WHAT THE TASK ASKS → Output the entries below unchanged, except for the pictures.

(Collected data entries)
Start of Block
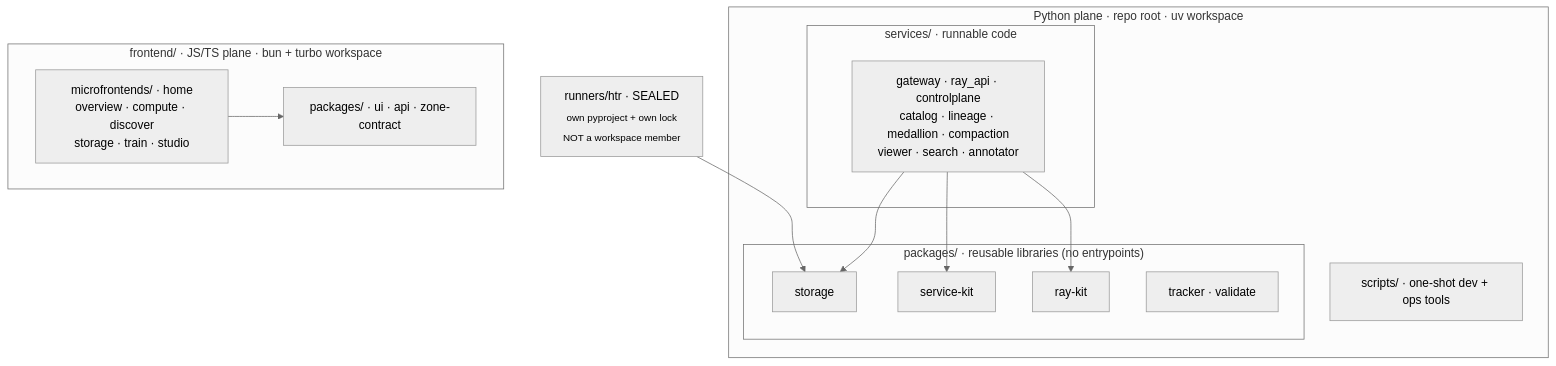
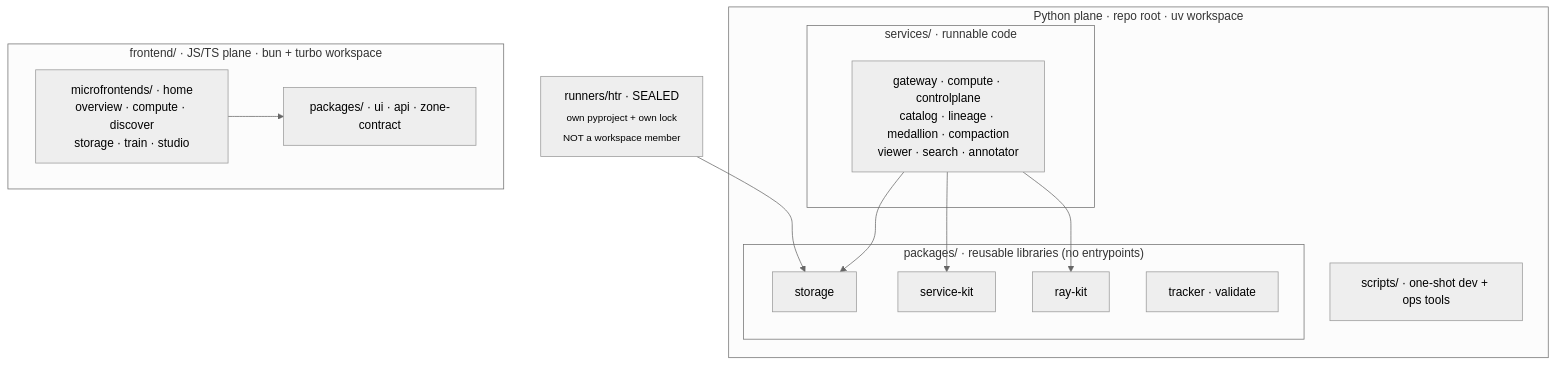
The diagram in docs/architecture/layout.md (AI-Riksarkivet/rask), drawn with Mermaid (neutral theme) before and after one commit. The commit also changed other lines of this file and 109 other files, not shown here.

````diff
--- a/docs/architecture/layout.md
+++ b/docs/architecture/layout.md
@@ -13,24 +13,24 @@
 ```mermaid
 flowchart TD
     subgraph py["Python plane · repo root · uv workspace"]
         subgraph services["services/ · runnable code"]
-            cs["gateway · ray_api · controlplane<br/>catalog · lineage · medallion · compaction<br/>viewer · search · annotator"]
+            cs["gateway · compute · controlplane<br/>catalog · lineage · medallion · compaction<br/>viewer · search · annotator"]
         end
         subgraph packages["packages/ · reusable libraries (no entrypoints)"]
             pst["storage"]
             psk["service-kit"]
             prk["ray-kit"]
             ptv["tracker · validate"]
         end
         cx["scripts/ · one-shot dev + ops tools"]
     end
     subgraph js["frontend/ · JS/TS plane · bun + turbo workspace"]
         mf["microfrontends/ · home<br/>overview · compute · discover<br/>storage · train · studio"]
         fpk["packages/ · ui · api · zone-contract"]
     end
     rn["runners/htr · SEALED<br/><sub>own pyproject + own lock<br/>NOT a workspace member</sub>"] --> pst
     cs --> psk
     cs --> prk
     cs --> pst
     mf --> fpk
 ```
````
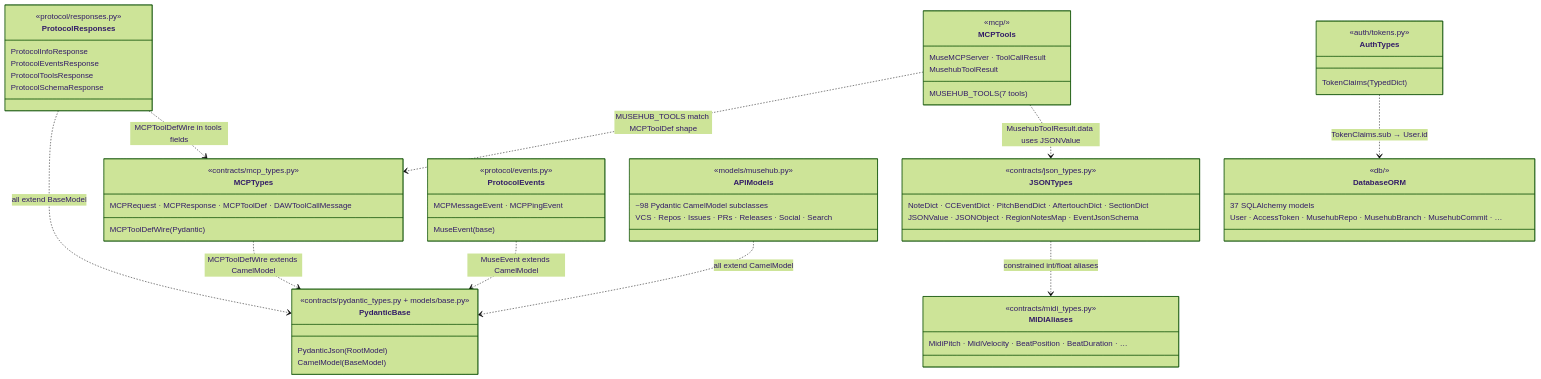
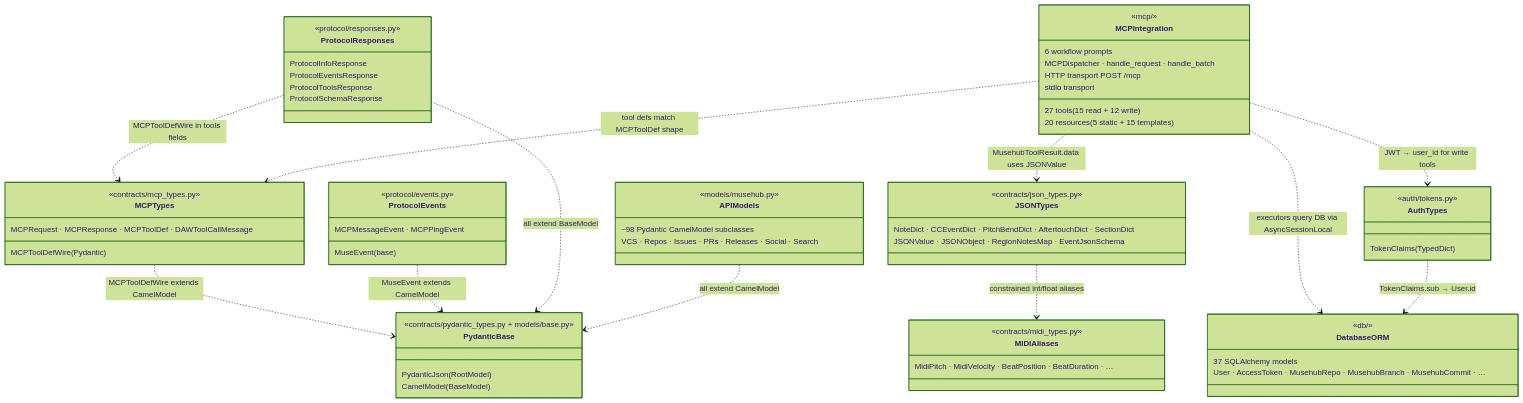
The ninth of 10 diagrams in docs/reference/type-contracts.md (cgcardona/musehub), drawn with Mermaid (forest theme) before and after one commit. The commit also changed other lines of this file and 17 other files, not shown here.

First line of the commit message:
feat(mcp): best-in-class MCP 2025-03-26 integration — 27 tools, 20 resources, 6 prompts

````diff
--- a/docs/reference/type-contracts.md
+++ b/docs/reference/type-contracts.md
@@ -1156,64 +1321,69 @@
 ```mermaid
 classDiagram
     class MIDIAliases {
         <<contracts/midi_types.py>>
         MidiPitch · MidiVelocity · BeatPosition · BeatDuration · …
     }
     class JSONTypes {
         <<contracts/json_types.py>>
         NoteDict · CCEventDict · PitchBendDict · AftertouchDict · SectionDict
         JSONValue · JSONObject · RegionNotesMap · EventJsonSchema
     }
     class MCPTypes {
         <<contracts/mcp_types.py>>
         MCPRequest · MCPResponse · MCPToolDef · DAWToolCallMessage
         MCPToolDefWire (Pydantic)
     }
     class PydanticBase {
         <<contracts/pydantic_types.py + models/base.py>>
         PydanticJson (RootModel)
         CamelModel (BaseModel)
     }
     class AuthTypes {
         <<auth/tokens.py>>
         TokenClaims (TypedDict)
     }
     class ProtocolEvents {
         <<protocol/events.py>>
         MuseEvent (base)
         MCPMessageEvent · MCPPingEvent
     }
     class ProtocolResponses {
         <<protocol/responses.py>>
         ProtocolInfoResponse
         ProtocolEventsResponse
         ProtocolToolsResponse
         ProtocolSchemaResponse
     }
-    class MCPTools {
+    class MCPIntegration {
         <<mcp/>>
-        MUSEHUB_TOOLS (7 tools)
-        MuseMCPServer · ToolCallResult
-        MusehubToolResult
+        27 tools (15 read + 12 write)
+        20 resources (5 static + 15 templates)
+        6 workflow prompts
+        MCPDispatcher · handle_request · handle_batch
+        HTTP transport POST /mcp
+        stdio transport
     }
     class APIModels {
         <<models/musehub.py>>
         ~98 Pydantic CamelModel subclasses
         VCS · Repos · Issues · PRs · Releases · Social · Search
     }
     class DatabaseORM {
         <<db/>>
         37 SQLAlchemy models
         User · AccessToken · MusehubRepo · MusehubBranch · MusehubCommit · …
     }
 
     JSONTypes ..> MIDIAliases : constrained int/float aliases
     MCPTypes ..> PydanticBase : MCPToolDefWire extends CamelModel
     ProtocolEvents ..> PydanticBase : MuseEvent extends CamelModel
     ProtocolResponses ..> PydanticBase : all extend BaseModel
     ProtocolResponses ..> MCPTypes : MCPToolDefWire in tools fields
-    MCPTools ..> MCPTypes : MUSEHUB_TOOLS match MCPToolDef shape
-    MCPTools ..> JSONTypes : MusehubToolResult.data uses JSONValue
+    MCPIntegration ..> MCPTypes : tool defs match MCPToolDef shape
+    MCPIntegration ..> JSONTypes : MusehubToolResult.data uses JSONValue
+    MCPIntegration ..> AuthTypes : JWT → user_id for write tools
+    MCPIntegration ..> DatabaseORM : executors query DB via AsyncSessionLocal
     APIModels ..> PydanticBase : all extend CamelModel
     AuthTypes ..> DatabaseORM : TokenClaims.sub → User.id
 ```
````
End of Block
EXERCISE ANSWER →
The diagram in docs/architecture/layout.md (AI-Riksarkivet/rask), drawn with Mermaid (neutral theme) before and after one commit. The commit also changed other lines of this file and 109 other files, not shown here.

````diff
--- a/docs/architecture/layout.md
+++ b/docs/architecture/layout.md
@@ -13,24 +13,24 @@
 ```mermaid
 flowchart TD
     subgraph py["Python plane · repo root · uv workspace"]
         subgraph services["services/ · runnable code"]
-            cs["gateway · ray_api · controlplane<br/>catalog · lineage · medallion · compaction<br/>viewer · search · annotator"]
+            cs["gateway · compute · controlplane<br/>catalog · lineage · medallion · compaction<br/>viewer · search · annotator"]
         end
         subgraph packages["packages/ · reusable libraries (no entrypoints)"]
             pst["storage"]
             psk["service-kit"]
             prk["ray-kit"]
             ptv["tracker · validate"]
         end
         cx["scripts/ · one-shot dev + ops tools"]
     end
     subgraph js["frontend/ · JS/TS plane · bun + turbo workspace"]
         mf["microfrontends/ · home<br/>overview · compute · discover<br/>storage · train · studio"]
         fpk["packages/ · ui · api · zone-contract"]
     end
     rn["runners/htr · SEALED<br/><sub>own pyproject + own lock<br/>NOT a workspace member</sub>"] --> pst
     cs --> psk
     cs --> prk
     cs --> pst
     mf --> fpk
 ```
````
The ninth of 10 diagrams in docs/reference/type-contracts.md (cgcardona/musehub), drawn with Mermaid (forest theme) before and after one commit. The commit also changed other lines of this file and 17 other files, not shown here.

First line of the commit message:
feat(mcp): best-in-class MCP 2025-03-26 integration — 27 tools, 20 resources, 6 prompts

````diff
--- a/docs/reference/type-contracts.md
+++ b/docs/reference/type-contracts.md
@@ -1156,64 +1321,69 @@
 ```mermaid
 classDiagram
     class MIDIAliases {
         <<contracts/midi_types.py>>
         MidiPitch · MidiVelocity · BeatPosition · BeatDuration · …
     }
     class JSONTypes {
         <<contracts/json_types.py>>
         NoteDict · CCEventDict · PitchBendDict · AftertouchDict · SectionDict
         JSONValue · JSONObject · RegionNotesMap · EventJsonSchema
     }
     class MCPTypes {
         <<contracts/mcp_types.py>>
         MCPRequest · MCPResponse · MCPToolDef · DAWToolCallMessage
         MCPToolDefWire (Pydantic)
     }
     class PydanticBase {
         <<contracts/pydantic_types.py + models/base.py>>
         PydanticJson (RootModel)
         CamelModel (BaseModel)
     }
     class AuthTypes {
         <<auth/tokens.py>>
         TokenClaims (TypedDict)
     }
     class ProtocolEvents {
         <<protocol/events.py>>
         MuseEvent (base)
         MCPMessageEvent · MCPPingEvent
     }
     class ProtocolResponses {
         <<protocol/responses.py>>
         ProtocolInfoResponse
         ProtocolEventsResponse
         ProtocolToolsResponse
         ProtocolSchemaResponse
     }
-    class MCPTools {
+    class MCPIntegration {
         <<mcp/>>
-        MUSEHUB_TOOLS (7 tools)
-        MuseMCPServer · ToolCallResult
-        MusehubToolResult
+        27 tools (15 read + 12 write)
+        20 resources (5 static + 15 templates)
+        6 workflow prompts
+        MCPDispatcher · handle_request · handle_batch
+        HTTP transport POST /mcp
+        stdio transport
     }
     class APIModels {
         <<models/musehub.py>>
         ~98 Pydantic CamelModel subclasses
         VCS · Repos · Issues · PRs · Releases · Social · Search
     }
     class DatabaseORM {
         <<db/>>
         37 SQLAlchemy models
         User · AccessToken · MusehubRepo · MusehubBranch · MusehubCommit · …
     }
 
     JSONTypes ..> MIDIAliases : constrained int/float aliases
     MCPTypes ..> PydanticBase : MCPToolDefWire extends CamelModel
     ProtocolEvents ..> PydanticBase : MuseEvent extends CamelModel
     ProtocolResponses ..> PydanticBase : all extend BaseModel
     ProtocolResponses ..> MCPTypes : MCPToolDefWire in tools fields
-    MCPTools ..> MCPTypes : MUSEHUB_TOOLS match MCPToolDef shape
-    MCPTools ..> JSONTypes : MusehubToolResult.data uses JSONValue
+    MCPIntegration ..> MCPTypes : tool defs match MCPToolDef shape
+    MCPIntegration ..> JSONTypes : MusehubToolResult.data uses JSONValue
+    MCPIntegration ..> AuthTypes : JWT → user_id for write tools
+    MCPIntegration ..> DatabaseORM : executors query DB via AsyncSessionLocal
     APIModels ..> PydanticBase : all extend CamelModel
     AuthTypes ..> DatabaseORM : TokenClaims.sub → User.id
 ```
````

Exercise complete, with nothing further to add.